» **Task**
All of the entries should be returned without a single change.

= Beginning of Section =

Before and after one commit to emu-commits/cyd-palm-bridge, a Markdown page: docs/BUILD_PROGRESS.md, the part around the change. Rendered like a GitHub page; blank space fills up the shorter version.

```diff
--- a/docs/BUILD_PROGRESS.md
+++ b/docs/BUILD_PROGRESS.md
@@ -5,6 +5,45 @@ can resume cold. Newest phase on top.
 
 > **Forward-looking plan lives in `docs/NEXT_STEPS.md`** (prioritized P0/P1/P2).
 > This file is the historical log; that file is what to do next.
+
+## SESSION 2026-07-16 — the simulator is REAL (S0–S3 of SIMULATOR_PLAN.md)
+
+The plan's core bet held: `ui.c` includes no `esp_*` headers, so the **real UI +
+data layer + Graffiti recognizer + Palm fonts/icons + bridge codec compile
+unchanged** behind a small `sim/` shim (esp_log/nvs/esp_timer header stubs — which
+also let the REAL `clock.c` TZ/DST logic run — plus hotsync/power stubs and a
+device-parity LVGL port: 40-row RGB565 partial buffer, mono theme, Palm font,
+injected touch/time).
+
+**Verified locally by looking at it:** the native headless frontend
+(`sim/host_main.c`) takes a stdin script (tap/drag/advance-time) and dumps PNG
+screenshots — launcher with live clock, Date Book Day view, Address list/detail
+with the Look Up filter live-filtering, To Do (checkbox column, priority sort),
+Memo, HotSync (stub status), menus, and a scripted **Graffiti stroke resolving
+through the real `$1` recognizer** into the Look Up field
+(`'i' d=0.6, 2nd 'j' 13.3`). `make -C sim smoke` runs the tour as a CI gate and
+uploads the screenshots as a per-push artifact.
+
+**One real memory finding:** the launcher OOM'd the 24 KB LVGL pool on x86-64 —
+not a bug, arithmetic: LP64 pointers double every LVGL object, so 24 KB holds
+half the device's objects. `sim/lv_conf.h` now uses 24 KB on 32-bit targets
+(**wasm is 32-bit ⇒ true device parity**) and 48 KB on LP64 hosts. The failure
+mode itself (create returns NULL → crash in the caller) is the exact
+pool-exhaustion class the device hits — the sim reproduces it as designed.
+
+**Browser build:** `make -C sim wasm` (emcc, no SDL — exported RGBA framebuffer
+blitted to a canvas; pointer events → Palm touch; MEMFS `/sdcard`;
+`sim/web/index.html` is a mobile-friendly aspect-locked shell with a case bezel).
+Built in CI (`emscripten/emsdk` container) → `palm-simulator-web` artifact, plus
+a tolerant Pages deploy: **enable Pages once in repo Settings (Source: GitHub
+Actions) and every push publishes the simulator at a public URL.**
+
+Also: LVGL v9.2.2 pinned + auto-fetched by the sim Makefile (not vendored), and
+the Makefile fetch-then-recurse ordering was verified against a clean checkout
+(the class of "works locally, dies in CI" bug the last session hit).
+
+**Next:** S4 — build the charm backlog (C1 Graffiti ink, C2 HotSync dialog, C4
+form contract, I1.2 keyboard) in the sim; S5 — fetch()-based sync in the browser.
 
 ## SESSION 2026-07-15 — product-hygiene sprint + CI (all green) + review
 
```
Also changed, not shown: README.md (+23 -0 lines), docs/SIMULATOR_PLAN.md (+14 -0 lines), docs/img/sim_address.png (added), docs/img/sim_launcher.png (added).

= End of Section =

» **Solution**
Before and after one commit to emu-commits/cyd-palm-bridge, a Markdown page: docs/BUILD_PROGRESS.md, the part around the change. Rendered like a GitHub page; blank space fills up the shorter version.

```diff
--- a/docs/BUILD_PROGRESS.md
+++ b/docs/BUILD_PROGRESS.md
@@ -5,6 +5,45 @@ can resume cold. Newest phase on top.
 
 > **Forward-looking plan lives in `docs/NEXT_STEPS.md`** (prioritized P0/P1/P2).
 > This file is the historical log; that file is what to do next.
+
+## SESSION 2026-07-16 — the simulator is REAL (S0–S3 of SIMULATOR_PLAN.md)
+
+The plan's core bet held: `ui.c` includes no `esp_*` headers, so the **real UI +
+data layer + Graffiti recognizer + Palm fonts/icons + bridge codec compile
+unchanged** behind a small `sim/` shim (esp_log/nvs/esp_timer header stubs — which
+also let the REAL `clock.c` TZ/DST logic run — plus hotsync/power stubs and a
+device-parity LVGL port: 40-row RGB565 partial buffer, mono theme, Palm font,
+injected touch/time).
+
+**Verified locally by looking at it:** the native headless frontend
+(`sim/host_main.c`) takes a stdin script (tap/drag/advance-time) and dumps PNG
+screenshots — launcher with live clock, Date Book Day view, Address list/detail
+with the Look Up filter live-filtering, To Do (checkbox column, priority sort),
+Memo, HotSync (stub status), menus, and a scripted **Graffiti stroke resolving
+through the real `$1` recognizer** into the Look Up field
+(`'i' d=0.6, 2nd 'j' 13.3`). `make -C sim smoke` runs the tour as a CI gate and
+uploads the screenshots as a per-push artifact.
+
+**One real memory finding:** the launcher OOM'd the 24 KB LVGL pool on x86-64 —
+not a bug, arithmetic: LP64 pointers double every LVGL object, so 24 KB holds
+half the device's objects. `sim/lv_conf.h` now uses 24 KB on 32-bit targets
+(**wasm is 32-bit ⇒ true device parity**) and 48 KB on LP64 hosts. The failure
+mode itself (create returns NULL → crash in the caller) is the exact
+pool-exhaustion class the device hits — the sim reproduces it as designed.
+
+**Browser build:** `make -C sim wasm` (emcc, no SDL — exported RGBA framebuffer
+blitted to a canvas; pointer events → Palm touch; MEMFS `/sdcard`;
+`sim/web/index.html` is a mobile-friendly aspect-locked shell with a case bezel).
+Built in CI (`emscripten/emsdk` container) → `palm-simulator-web` artifact, plus
+a tolerant Pages deploy: **enable Pages once in repo Settings (Source: GitHub
+Actions) and every push publishes the simulator at a public URL.**
+
+Also: LVGL v9.2.2 pinned + auto-fetched by the sim Makefile (not vendored), and
+the Makefile fetch-then-recurse ordering was verified against a clean checkout
+(the class of "works locally, dies in CI" bug the last session hit).
+
+**Next:** S4 — build the charm backlog (C1 Graffiti ink, C2 HotSync dialog, C4
+form contract, I1.2 keyboard) in the sim; S5 — fetch()-based sync in the browser.
 
 ## SESSION 2026-07-15 — product-hygiene sprint + CI (all green) + review
 
```
Also changed, not shown: README.md (+23 -0 lines), docs/SIMULATOR_PLAN.md (+14 -0 lines), docs/img/sim_address.png (added), docs/img/sim_launcher.png (added).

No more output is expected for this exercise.